◆ **SUPPLIED RECORDS**
* * *

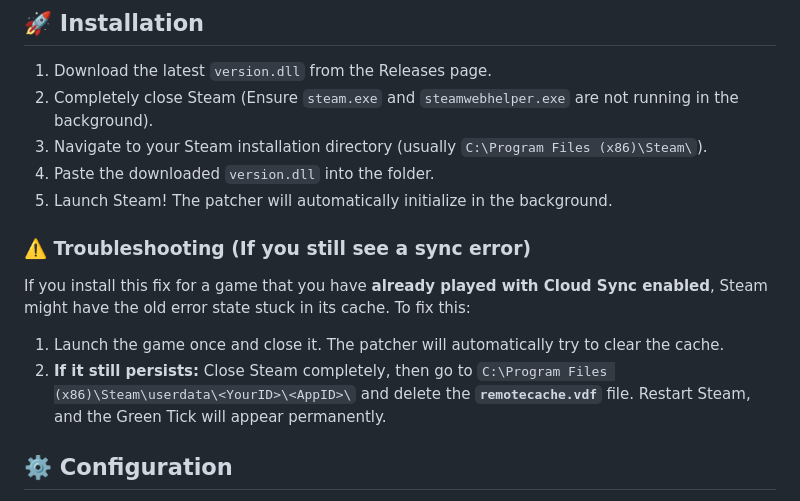
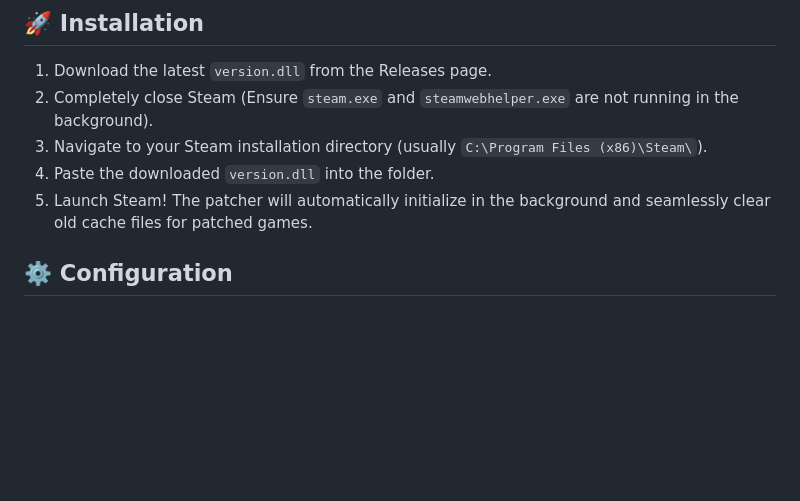
Before and after one commit to h1perss/SteamCloudPatcher, a Markdown page: README.md, the part around the change. Drawn GitHub-style; blank space fills up the shorter version.

Commit message:
Update README to reflect automated cache clearing

```diff
--- a/README.md
+++ b/README.md
@@ -31,12 +31,7 @@ The patcher proactively clears the `remotecache.vdf` for managed games to preven
 2. Completely close Steam (Ensure `steam.exe` and `steamwebhelper.exe` are not running in the background).
 3. Navigate to your Steam installation directory (usually `C:\Program Files (x86)\Steam\`).
 4. Paste the downloaded `version.dll` into the folder.
-5. Launch Steam! The patcher will automatically initialize in the background.
-
-### ⚠️ Troubleshooting (If you still see a sync error)
-If you install this fix for a game that you have **already played with Cloud Sync enabled**, Steam might have the old error state stuck in its cache. To fix this:
-1. Launch the game once and close it. The patcher will automatically try to clear the cache.
-2. **If it still persists:** Close Steam completely, then go to `C:\Program Files (x86)\Steam\userdata\<YourID>\<AppID>\` and delete the **`remotecache.vdf`** file. Restart Steam, and the Green Tick will appear permanently.
+5. Launch Steam! The patcher will automatically initialize in the background and seamlessly clear old cache files for patched games.
 
 ## ⚙️ Configuration
 
```
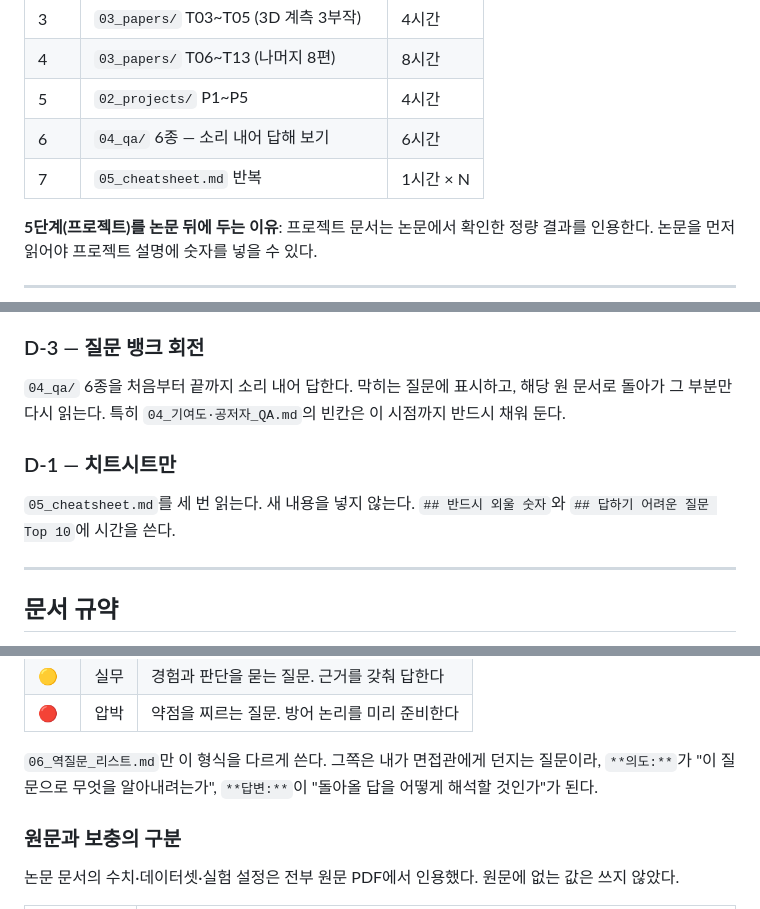
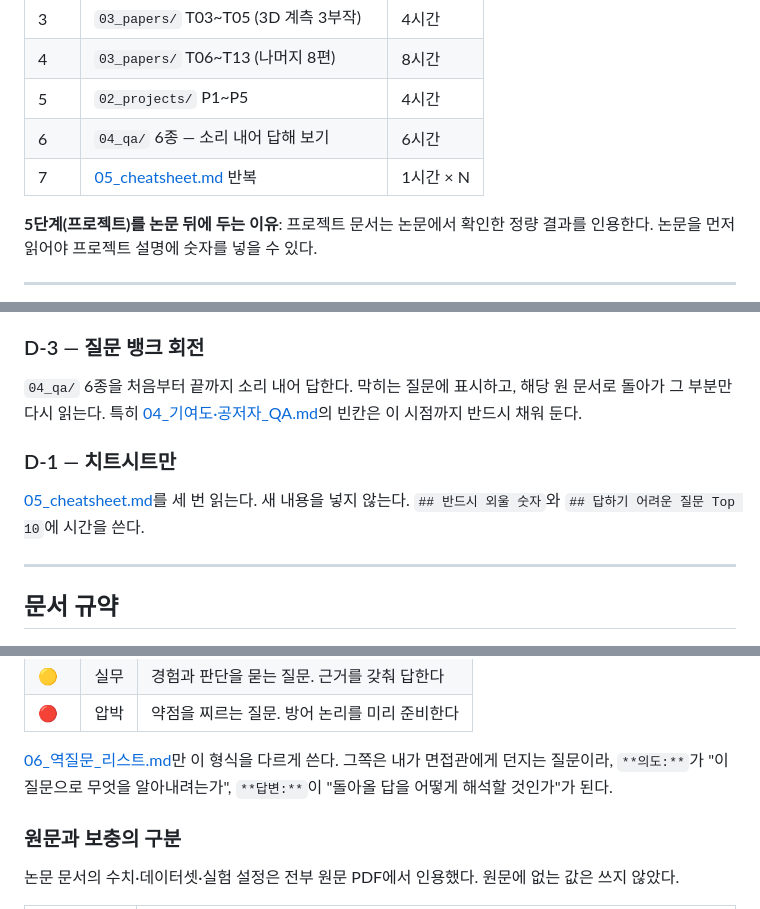
Before and after one commit to YongHakLee/portfolio-static, a Markdown page: docs/interview/00_INDEX.md, 3 parts joined by grey strips. Drawn GitHub-style.

```diff
--- a/docs/interview/00_INDEX.md
+++ b/docs/interview/00_INDEX.md
@@ -109,7 +109,7 @@
 | 4 | `03_papers/` T06~T13 (나머지 8편) | 8시간 |
 | 5 | `02_projects/` P1~P5 | 4시간 |
 | 6 | `04_qa/` 6종 — 소리 내어 답해 보기 | 6시간 |
-| 7 | `05_cheatsheet.md` 반복 | 1시간 × N |
+| 7 | [05_cheatsheet.md](05_cheatsheet.md) 반복 | 1시간 × N |
 
 **5단계(프로젝트)를 논문 뒤에 두는 이유**: 프로젝트 문서는 논문에서 확인한 정량 결과를 인용한다. 논문을 먼저 읽어야 프로젝트 설명에 숫자를 넣을 수 있다.
 
@@ -127,11 +127,11 @@
 
 ### D-3 — 질문 뱅크 회전
 
-`04_qa/` 6종을 처음부터 끝까지 소리 내어 답한다. 막히는 질문에 표시하고, 해당 원 문서로 돌아가 그 부분만 다시 읽는다. 특히 `04_기여도·공저자_QA.md`의 빈칸은 이 시점까지 반드시 채워 둔다.
+`04_qa/` 6종을 처음부터 끝까지 소리 내어 답한다. 막히는 질문에 표시하고, 해당 원 문서로 돌아가 그 부분만 다시 읽는다. 특히 [04_기여도·공저자_QA.md](04_qa/04_기여도·공저자_QA.md)의 빈칸은 이 시점까지 반드시 채워 둔다.
 
 ### D-1 — 치트시트만
 
-`05_cheatsheet.md`를 세 번 읽는다. 새 내용을 넣지 않는다. `## 반드시 외울 숫자`와 `## 답하기 어려운 질문 Top 10`에 시간을 쓴다.
+[05_cheatsheet.md](05_cheatsheet.md)를 세 번 읽는다. 새 내용을 넣지 않는다. `## 반드시 외울 숫자`와 `## 답하기 어려운 질문 Top 10`에 시간을 쓴다.
 
 ---
 
@@ -161,7 +161,7 @@
 | 🟡 | 실무 | 경험과 판단을 묻는 질문. 근거를 갖춰 답한다 |
 | 🔴 | 압박 | 약점을 찌르는 질문. 방어 논리를 미리 준비한다 |
 
-`06_역질문_리스트.md`만 이 형식을 다르게 쓴다. 그쪽은 내가 면접관에게 던지는 질문이라, `**의도:**`가 "이 질문으로 무엇을 알아내려는가", `**답변:**`이 "돌아올 답을 어떻게 해석할 것인가"가 된다.
+[06_역질문_리스트.md](04_qa/06_역질문_리스트.md)만 이 형식을 다르게 쓴다. 그쪽은 내가 면접관에게 던지는 질문이라, `**의도:**`가 "이 질문으로 무엇을 알아내려는가", `**답변:**`이 "돌아올 답을 어떻게 해석할 것인가"가 된다.
 
 ### 원문과 보충의 구분
 
```
Also changed, not shown: other parts of docs/interview/00_INDEX.md (+33 -33 lines), docs/interview/05_cheatsheet.md (added, +269 -0 lines).
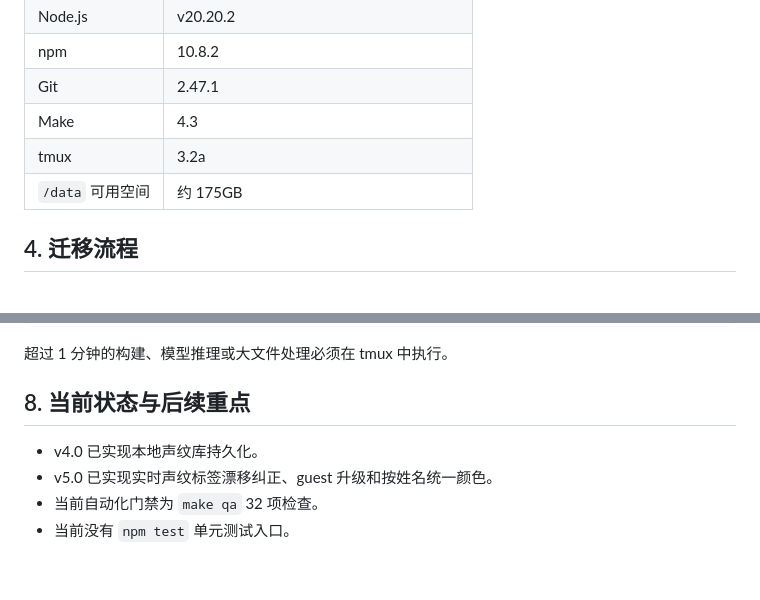
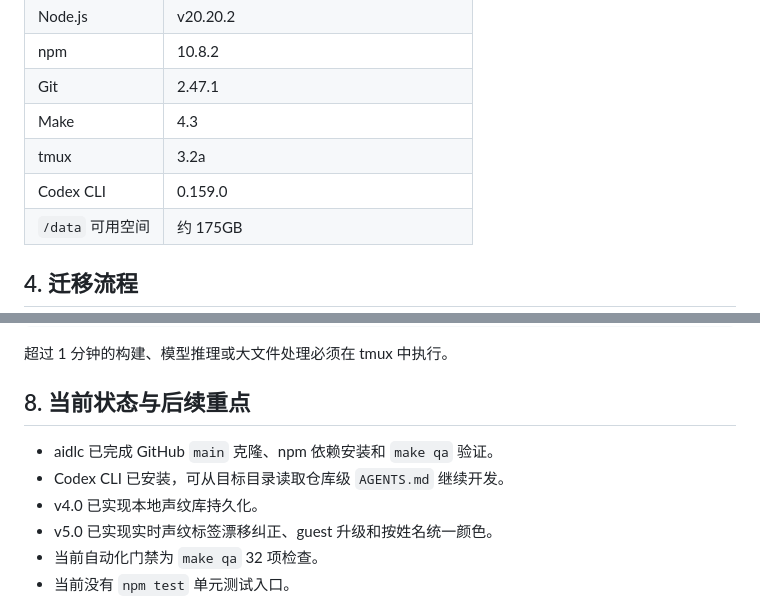
Before and after one commit to longyin75/doubao-asr-realtime-demo, a Markdown page: docs-new/CLOUD_AIDLC_HANDOFF.md, 2 parts joined by grey strips. Drawn GitHub-style; blank space fills up the shorter version.

```diff
--- a/docs-new/CLOUD_AIDLC_HANDOFF.md
+++ b/docs-new/CLOUD_AIDLC_HANDOFF.md
@@ -49,6 +49,7 @@ https://github.com/longyin75/doubao-asr-realtime-demo.git
 | Git | 2.47.1 |
 | Make | 4.3 |
 | tmux | 3.2a |
+| Codex CLI | 0.159.0 |
 | `/data` 可用空间 | 约 175GB |
 
 ## 4. 迁移流程
@@ -107,6 +108,8 @@ make qa
 
 ## 8. 当前状态与后续重点
 
+- aidlc 已完成 GitHub `main` 克隆、npm 依赖安装和 `make qa` 验证。
+- Codex CLI 已安装，可从目标目录读取仓库级 `AGENTS.md` 继续开发。
 - v4.0 已实现本地声纹库持久化。
 - v5.0 已实现实时声纹标签漂移纠正、guest 升级和按姓名统一颜色。
 - 当前自动化门禁为 `make qa` 32 项检查。
```
Also changed, not shown: docs-new/CHANGE_JOURNAL.md (+5 -0 lines), docs-new/TEST_EXECUTION_LOG.md (+5 -1 lines).
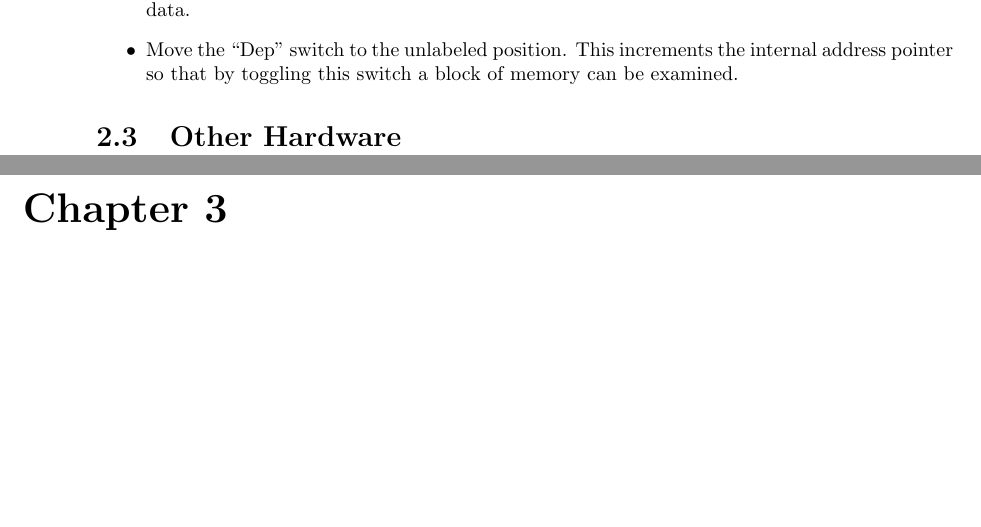
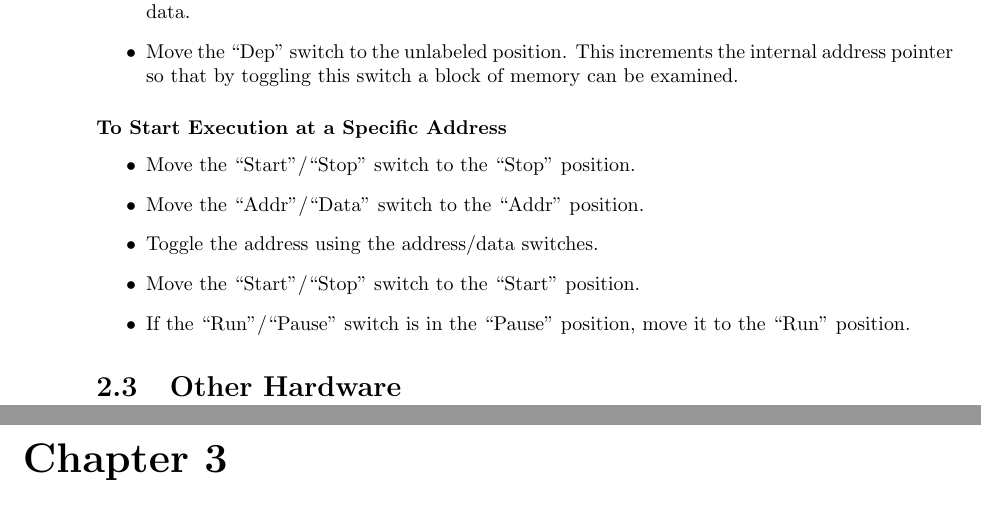
Before and after one commit to BrentSeidel/Pi-Mainframe, a LaTeX book (Docs/sim.tex): two parts of pages 8 and 9 of 9, joined at a grey line, cut so that both start at the same text, the shorter picture padded with empty space. The pictures show the PDF file Docs/sim.pdf that the author committed with the source.

Commit message:
Some doc and hardware updates.  Work on interface between i2c and simulator.

```diff
--- a/Docs/sim.tex
+++ b/Docs/sim.tex
@@ -90,32 +92,40 @@ At this point, without an actual CPU simulation, this is mostly a way to organiz
 Note that if the word size is greater than 8 bits, some of the lower order address bits may be ignored.
 \begin{itemize}
   \item Toggle the desired address using the address/data switches.
-  \item Move the ``Addr''/``Data'' switch to the ``Addr'' position.
-  \item Move the ``Dep'' (deposit) switch to the ``Dep'' position.
+  \item Move the \switch{Addr}{Data} switch to the \position{Addr} position.
+  \item Move the ``Dep'' (deposit) switch to the \position{Dep} position.
   \item Once the LED for the ``Dep'' switch illuminates, move the switch to the unlabeled position.
 \end{itemize}
 
 \subsubsection{To Read Memory}
 \begin{itemize}
   \item Specify the starting address as described above.
-  \item Move the ``Addr''/``Data'' switch to the ``Data'' position.
-  \item Move the ``Exam'' switch to the ``Exam'' position.
+  \item Move the \switch{Addr}{Data} switch to the \position{Data} position.
+  \item Move the ``Exam'' switch to the \position{Exam} position.
   \item The contents of memory at the specified address will be displayed in the Address/Data LEDs.
-  \item The ``Addr''/``Data'' switch can be used to toggle between display of the address and the data.
+  \item The \switch{Addr}{Data}  switch can be used to toggle between display of the address and the data.
   \item Move the ``Exam'' switch to the unlabeled position.  This increments the internal address pointer so that by toggling this switch a block of memory can be modified.
 \end{itemize}
 
 \subsubsection{To Write Memory}
 \begin{itemize}
   \item Specify the starting address as described above.
-  \item Move the ``Addr''/``Data'' switch to the ``Data'' position.
+  \item Move the \switch{Addr}{Data}  switch to the \position{Data} position.
   \item Toggle the desired data using the address/data switches.
-  \item Move the ``Dep'' switch to the ``Dep'' position.
+  \item Move the ``Dep'' switch to the \position{Dep} position.
   \item The contents of memory at the specified address will be updated and displayed in the Address/Data LEDs.
-  \item The ``Addr''/``Data'' switch can be used to toggle between display of the address and the data.
+  \item The \switch{Addr}{Data} switch can be used to toggle between display of the address and the data.
   \item Move the ``Dep'' switch to the unlabeled position.  This increments the internal address pointer so that by toggling this switch a block of memory can be examined.
 \end{itemize}
 
+\subsubsection{To Start Execution at a Specific Address}
+\begin{itemize}
+  \item Move the \switch{Start}{Stop} switch to the \position{Stop} position.
+  \item Move the \switch{Addr}{Data} switch to the \position{Addr} position.
+  \item Toggle the address using the address/data switches.
+  \item Move the \switch{Start}{Stop} switch to the \position{Start} position.
+  \item If the \switch{Run}{Pause} switch is in the \position{Pause} position, move it to the \position{Run} position.
+\end{itemize}
 
 \section{Other Hardware}
 
```
Also changed, not shown: Docs/sim.pdf, Docs/sim.tex (14 more changed lines), 5 other files.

* * *

◆ **GOAL OF THE EXERCISE**
Copy out all lines above that include the string "used".

◆ **ANSWER SECTION**
-  \item The ``Addr''/``Data'' switch can be used to toggle between display of the address and the data.
+  \item The \switch{Addr}{Data}  switch can be used to toggle between display of the address and the data.
-  \item The ``Addr''/``Data'' switch can be used to toggle between display of the address and the data.
+  \item The \switch{Addr}{Data} switch can be used to toggle between display of the address and the data.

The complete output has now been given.